Most Active Stories
- UNH Math Professor Receives 2014 MacArthur 'Genius' Award After Prime Number Discovery
- Updated: Garcia Slams Obamacare But Won't Say How She Is Covered
- Look North Tonight: Aurora Borealis Stargazing Tips
- Edible Packaging? Retailers Not Quite Ready For Stonyfield's Wrapperless Yogurt
- New Farmer-To-Locavore Business Model At Odds With State Regulations
Tue November 6, 2012
A Look Back At Guinta's, Shea-Porter's Past Victories
This race is real bellwether for a number of reasons: the district itself demographically perfectly balanced between liberal and conservative voters, both candidates have held the seat before meaning they are more-or-less on equal footing in terms of name recognition, and both are party stalwarts have voted with their partys’ leadership high in 90th the percentile.
Both candidates were swept into office in wave elections – Shea-Porter propelled by anti-Bush sentiment and Guinta riding the Tea-Party wave – which can make it hard to assess how durable the dynamics that got them elected are. But taking a look back at the past victories for both candidates can give an idea of what to look for tonight.

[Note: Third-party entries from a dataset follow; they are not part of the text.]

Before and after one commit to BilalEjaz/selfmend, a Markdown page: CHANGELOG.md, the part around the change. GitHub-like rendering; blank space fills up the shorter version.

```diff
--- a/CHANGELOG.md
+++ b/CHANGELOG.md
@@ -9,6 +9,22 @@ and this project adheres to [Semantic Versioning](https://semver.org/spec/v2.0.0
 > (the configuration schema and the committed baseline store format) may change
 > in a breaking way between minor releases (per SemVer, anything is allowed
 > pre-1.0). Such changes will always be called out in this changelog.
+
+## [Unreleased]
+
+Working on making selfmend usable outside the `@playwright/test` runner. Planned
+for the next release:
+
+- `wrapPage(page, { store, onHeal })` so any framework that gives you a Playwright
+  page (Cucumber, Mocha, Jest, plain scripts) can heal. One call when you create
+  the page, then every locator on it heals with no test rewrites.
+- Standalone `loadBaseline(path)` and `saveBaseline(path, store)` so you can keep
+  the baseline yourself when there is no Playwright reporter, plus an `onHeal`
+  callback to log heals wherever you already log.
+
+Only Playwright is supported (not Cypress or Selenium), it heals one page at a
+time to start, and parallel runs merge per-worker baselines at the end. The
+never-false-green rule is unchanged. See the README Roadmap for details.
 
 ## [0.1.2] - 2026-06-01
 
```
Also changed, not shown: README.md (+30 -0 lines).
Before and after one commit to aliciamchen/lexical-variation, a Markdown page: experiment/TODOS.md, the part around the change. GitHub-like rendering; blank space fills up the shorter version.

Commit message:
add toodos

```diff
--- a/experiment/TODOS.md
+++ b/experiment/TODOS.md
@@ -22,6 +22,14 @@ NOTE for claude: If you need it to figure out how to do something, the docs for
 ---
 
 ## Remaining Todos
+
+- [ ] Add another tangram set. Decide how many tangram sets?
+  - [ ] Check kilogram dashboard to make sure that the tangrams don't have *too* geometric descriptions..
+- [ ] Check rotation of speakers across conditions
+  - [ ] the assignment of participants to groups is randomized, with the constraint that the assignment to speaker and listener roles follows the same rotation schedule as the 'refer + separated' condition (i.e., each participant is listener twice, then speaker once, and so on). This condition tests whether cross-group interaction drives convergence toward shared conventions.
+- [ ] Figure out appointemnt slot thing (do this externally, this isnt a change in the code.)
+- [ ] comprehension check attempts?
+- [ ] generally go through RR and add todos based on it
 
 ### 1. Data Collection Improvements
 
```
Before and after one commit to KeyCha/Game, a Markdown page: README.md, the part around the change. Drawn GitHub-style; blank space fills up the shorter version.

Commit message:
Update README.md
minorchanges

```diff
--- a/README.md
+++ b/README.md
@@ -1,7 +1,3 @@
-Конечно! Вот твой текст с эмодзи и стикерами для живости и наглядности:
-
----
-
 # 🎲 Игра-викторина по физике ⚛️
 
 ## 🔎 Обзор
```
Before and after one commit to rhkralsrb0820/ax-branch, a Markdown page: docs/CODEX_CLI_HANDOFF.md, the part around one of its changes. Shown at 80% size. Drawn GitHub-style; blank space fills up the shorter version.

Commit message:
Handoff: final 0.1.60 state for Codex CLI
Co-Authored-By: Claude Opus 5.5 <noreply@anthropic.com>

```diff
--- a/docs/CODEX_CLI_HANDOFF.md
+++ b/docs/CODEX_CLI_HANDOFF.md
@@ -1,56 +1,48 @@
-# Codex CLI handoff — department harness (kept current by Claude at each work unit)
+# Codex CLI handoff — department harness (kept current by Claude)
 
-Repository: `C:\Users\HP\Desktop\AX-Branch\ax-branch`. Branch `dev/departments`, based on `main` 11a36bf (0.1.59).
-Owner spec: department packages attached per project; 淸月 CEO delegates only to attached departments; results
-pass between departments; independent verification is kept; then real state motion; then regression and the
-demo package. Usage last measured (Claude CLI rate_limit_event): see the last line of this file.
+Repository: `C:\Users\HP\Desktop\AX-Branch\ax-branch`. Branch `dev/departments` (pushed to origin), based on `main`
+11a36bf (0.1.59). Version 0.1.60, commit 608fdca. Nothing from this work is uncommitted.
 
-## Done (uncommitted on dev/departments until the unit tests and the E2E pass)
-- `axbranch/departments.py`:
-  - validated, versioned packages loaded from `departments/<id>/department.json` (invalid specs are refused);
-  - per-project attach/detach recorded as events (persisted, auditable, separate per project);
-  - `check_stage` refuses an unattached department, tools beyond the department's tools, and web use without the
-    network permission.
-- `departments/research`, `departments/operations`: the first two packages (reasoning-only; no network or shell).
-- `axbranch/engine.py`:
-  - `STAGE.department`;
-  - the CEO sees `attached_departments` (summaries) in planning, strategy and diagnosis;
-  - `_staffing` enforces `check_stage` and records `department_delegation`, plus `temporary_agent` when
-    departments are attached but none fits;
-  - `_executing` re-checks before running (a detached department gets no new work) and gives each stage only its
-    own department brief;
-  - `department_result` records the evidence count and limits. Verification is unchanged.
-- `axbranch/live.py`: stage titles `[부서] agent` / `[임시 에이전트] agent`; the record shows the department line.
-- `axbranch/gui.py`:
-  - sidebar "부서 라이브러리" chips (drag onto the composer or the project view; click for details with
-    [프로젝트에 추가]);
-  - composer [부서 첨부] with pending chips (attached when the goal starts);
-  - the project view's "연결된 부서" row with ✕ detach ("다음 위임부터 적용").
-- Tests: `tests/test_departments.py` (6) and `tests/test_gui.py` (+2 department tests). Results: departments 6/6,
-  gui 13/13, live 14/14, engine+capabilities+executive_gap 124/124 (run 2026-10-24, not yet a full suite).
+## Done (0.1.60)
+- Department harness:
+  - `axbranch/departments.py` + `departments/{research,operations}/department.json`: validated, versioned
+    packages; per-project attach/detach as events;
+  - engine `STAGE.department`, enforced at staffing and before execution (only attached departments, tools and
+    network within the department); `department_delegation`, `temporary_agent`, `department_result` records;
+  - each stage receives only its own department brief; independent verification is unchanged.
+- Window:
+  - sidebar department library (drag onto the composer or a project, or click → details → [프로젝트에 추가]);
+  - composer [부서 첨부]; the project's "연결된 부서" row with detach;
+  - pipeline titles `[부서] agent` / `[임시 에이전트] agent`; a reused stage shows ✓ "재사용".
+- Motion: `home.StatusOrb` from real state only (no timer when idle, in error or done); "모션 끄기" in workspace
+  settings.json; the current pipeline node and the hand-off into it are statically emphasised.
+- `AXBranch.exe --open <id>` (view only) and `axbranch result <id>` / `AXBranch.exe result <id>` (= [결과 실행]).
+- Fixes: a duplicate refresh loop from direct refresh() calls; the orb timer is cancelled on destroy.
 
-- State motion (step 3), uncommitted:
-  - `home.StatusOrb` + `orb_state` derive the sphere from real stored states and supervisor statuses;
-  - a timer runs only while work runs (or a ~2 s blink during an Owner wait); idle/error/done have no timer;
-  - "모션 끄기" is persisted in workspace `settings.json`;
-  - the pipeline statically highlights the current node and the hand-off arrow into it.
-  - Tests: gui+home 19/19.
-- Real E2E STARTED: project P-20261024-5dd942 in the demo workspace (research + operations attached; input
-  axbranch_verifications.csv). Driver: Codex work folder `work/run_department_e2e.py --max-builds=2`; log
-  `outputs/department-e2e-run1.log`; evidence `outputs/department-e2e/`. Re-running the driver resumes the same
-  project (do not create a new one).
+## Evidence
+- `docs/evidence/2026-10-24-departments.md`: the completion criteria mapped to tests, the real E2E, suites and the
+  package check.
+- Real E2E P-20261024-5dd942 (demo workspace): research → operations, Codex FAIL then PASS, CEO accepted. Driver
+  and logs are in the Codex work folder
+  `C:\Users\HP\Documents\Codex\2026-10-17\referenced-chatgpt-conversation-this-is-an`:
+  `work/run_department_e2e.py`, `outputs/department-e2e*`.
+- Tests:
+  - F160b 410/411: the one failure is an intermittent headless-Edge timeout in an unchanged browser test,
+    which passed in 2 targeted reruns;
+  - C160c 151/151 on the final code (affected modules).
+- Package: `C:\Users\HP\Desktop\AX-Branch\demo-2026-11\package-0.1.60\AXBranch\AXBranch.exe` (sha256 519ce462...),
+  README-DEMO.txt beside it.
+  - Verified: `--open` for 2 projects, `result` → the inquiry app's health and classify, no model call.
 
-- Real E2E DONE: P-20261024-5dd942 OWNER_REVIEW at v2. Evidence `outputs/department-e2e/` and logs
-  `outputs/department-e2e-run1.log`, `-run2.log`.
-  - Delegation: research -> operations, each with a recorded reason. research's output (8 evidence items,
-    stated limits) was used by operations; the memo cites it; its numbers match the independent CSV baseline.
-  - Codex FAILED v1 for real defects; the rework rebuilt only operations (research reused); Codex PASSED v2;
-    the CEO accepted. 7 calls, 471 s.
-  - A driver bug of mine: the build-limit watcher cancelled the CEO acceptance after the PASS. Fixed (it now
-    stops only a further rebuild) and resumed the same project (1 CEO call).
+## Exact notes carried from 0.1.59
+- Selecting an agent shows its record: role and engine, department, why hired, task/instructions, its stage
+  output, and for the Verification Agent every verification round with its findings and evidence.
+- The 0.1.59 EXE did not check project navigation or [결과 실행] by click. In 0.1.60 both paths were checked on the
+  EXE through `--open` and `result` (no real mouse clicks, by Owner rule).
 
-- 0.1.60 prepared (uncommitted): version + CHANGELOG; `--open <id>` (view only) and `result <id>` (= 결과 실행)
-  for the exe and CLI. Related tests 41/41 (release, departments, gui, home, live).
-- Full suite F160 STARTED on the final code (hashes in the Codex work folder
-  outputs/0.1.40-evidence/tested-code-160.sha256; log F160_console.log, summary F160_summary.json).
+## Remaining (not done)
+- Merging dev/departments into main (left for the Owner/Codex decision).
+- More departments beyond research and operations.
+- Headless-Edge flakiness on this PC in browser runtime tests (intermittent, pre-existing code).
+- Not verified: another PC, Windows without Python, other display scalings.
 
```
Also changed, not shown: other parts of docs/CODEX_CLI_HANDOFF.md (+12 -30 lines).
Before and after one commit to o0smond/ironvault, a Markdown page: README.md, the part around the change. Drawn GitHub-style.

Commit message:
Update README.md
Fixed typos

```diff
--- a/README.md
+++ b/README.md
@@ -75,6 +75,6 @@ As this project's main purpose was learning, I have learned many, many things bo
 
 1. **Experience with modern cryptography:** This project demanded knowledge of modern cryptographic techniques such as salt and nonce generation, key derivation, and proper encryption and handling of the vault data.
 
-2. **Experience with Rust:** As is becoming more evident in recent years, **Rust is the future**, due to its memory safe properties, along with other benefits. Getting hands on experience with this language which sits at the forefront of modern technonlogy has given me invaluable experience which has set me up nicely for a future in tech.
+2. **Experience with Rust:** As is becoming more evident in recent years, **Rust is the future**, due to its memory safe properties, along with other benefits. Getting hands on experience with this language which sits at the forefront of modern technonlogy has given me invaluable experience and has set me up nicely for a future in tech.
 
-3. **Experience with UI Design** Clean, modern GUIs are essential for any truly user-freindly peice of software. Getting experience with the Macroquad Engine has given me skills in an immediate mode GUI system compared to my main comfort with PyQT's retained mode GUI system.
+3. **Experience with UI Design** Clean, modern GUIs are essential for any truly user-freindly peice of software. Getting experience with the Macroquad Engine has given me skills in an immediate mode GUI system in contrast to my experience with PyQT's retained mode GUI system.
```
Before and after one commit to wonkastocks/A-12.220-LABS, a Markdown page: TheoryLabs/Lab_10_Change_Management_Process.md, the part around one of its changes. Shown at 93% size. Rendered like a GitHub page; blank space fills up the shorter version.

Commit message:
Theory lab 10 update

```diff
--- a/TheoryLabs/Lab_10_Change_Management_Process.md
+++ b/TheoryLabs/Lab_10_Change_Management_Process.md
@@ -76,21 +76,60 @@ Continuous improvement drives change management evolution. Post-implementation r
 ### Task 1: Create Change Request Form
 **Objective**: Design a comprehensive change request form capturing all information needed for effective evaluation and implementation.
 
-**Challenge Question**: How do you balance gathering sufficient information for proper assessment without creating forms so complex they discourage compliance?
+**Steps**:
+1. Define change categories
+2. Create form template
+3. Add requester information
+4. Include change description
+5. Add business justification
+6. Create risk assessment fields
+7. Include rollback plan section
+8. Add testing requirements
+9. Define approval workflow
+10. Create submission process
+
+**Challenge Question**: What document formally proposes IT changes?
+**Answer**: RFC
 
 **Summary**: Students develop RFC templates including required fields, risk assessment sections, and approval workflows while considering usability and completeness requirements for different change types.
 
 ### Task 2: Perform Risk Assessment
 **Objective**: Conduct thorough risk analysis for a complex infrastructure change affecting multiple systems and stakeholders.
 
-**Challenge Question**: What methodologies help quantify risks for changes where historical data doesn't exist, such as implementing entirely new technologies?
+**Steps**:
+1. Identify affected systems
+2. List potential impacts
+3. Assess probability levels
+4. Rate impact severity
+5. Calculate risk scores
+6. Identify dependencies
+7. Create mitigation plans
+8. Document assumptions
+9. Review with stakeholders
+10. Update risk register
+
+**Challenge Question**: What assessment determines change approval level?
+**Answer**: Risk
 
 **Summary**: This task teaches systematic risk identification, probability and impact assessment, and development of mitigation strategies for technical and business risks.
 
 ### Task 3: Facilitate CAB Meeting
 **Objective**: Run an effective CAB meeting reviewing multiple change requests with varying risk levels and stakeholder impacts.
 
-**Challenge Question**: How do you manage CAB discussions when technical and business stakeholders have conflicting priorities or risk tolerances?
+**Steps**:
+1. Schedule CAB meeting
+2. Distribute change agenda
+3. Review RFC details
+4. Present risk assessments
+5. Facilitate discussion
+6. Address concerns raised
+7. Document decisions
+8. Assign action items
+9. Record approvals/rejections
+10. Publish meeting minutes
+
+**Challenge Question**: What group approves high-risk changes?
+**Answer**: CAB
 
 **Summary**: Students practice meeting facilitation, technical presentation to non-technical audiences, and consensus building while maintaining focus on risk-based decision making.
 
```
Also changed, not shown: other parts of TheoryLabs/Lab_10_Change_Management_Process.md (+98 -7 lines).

2008: Shea-Porter Beats Jeb Bradley
Just a quick note on reading these maps: the lower the number the more Republican the town voted, and the higher the number the more Democratic.
In 2008, Shea-Porter won by a comfortable 6-point, 20,000 vote margin. Not a landslide by any means. That victory was driven by strong performances in the big population centers of the district – she won, Rochester, Dover, Somersworth, and Manchester – especially in liberal Portsmouth where she took 4,700 votes out of Bradley. She even eked out a victory in Laconia.
Those votes helped to outweigh her relatively poor showing in rural areas: especially in the Lakes Region and the towns surrounding Manchester. In the rural towns she did win, such as Farmington, Barnstead and Strafford, the victories were not particularly decisive, but in many such towns she lost – Hampstead, Alton, or Auburn – the margins were pretty large.
That’s a good segue into 2010.
2010: Guinta Unseats Shea-Porter
In 2010 Guinta’s victory was pretty convincing. His margin was over 26,000 votes in a non-presidential year, which put him 12 points up on Shea-Porter.
While the demographics driving the race were the same the dynamics were very much different. The Tea-Party movement was in full swing, triggering a Republican wave at the polls. Shea-Porter’s support in urban centers melted away, and the cities more apt to swing, did. Rochester, Laconia, and Manchester went to Guinta, and Portsmouth, Somerworth and Dover gave her many fewer votes.
In rural areas, Guinta cleaned up. He won 85 percent of towns with fewer than 5,000 voters and many by wide margins.
This Time Around
So the lay of the land for the past two elections was clear. The question today will be are the same underlying demographic forces still driving the election in CD1, or will a new coalition of voters form to keep Guinta in his seat, or boot him out. If they dynamic stays the same he needs to limit losses in the cities, and carry as many towns as he can, and Shea-Porter needs to do just the opposite. This is what you can look for as results begin to roll in.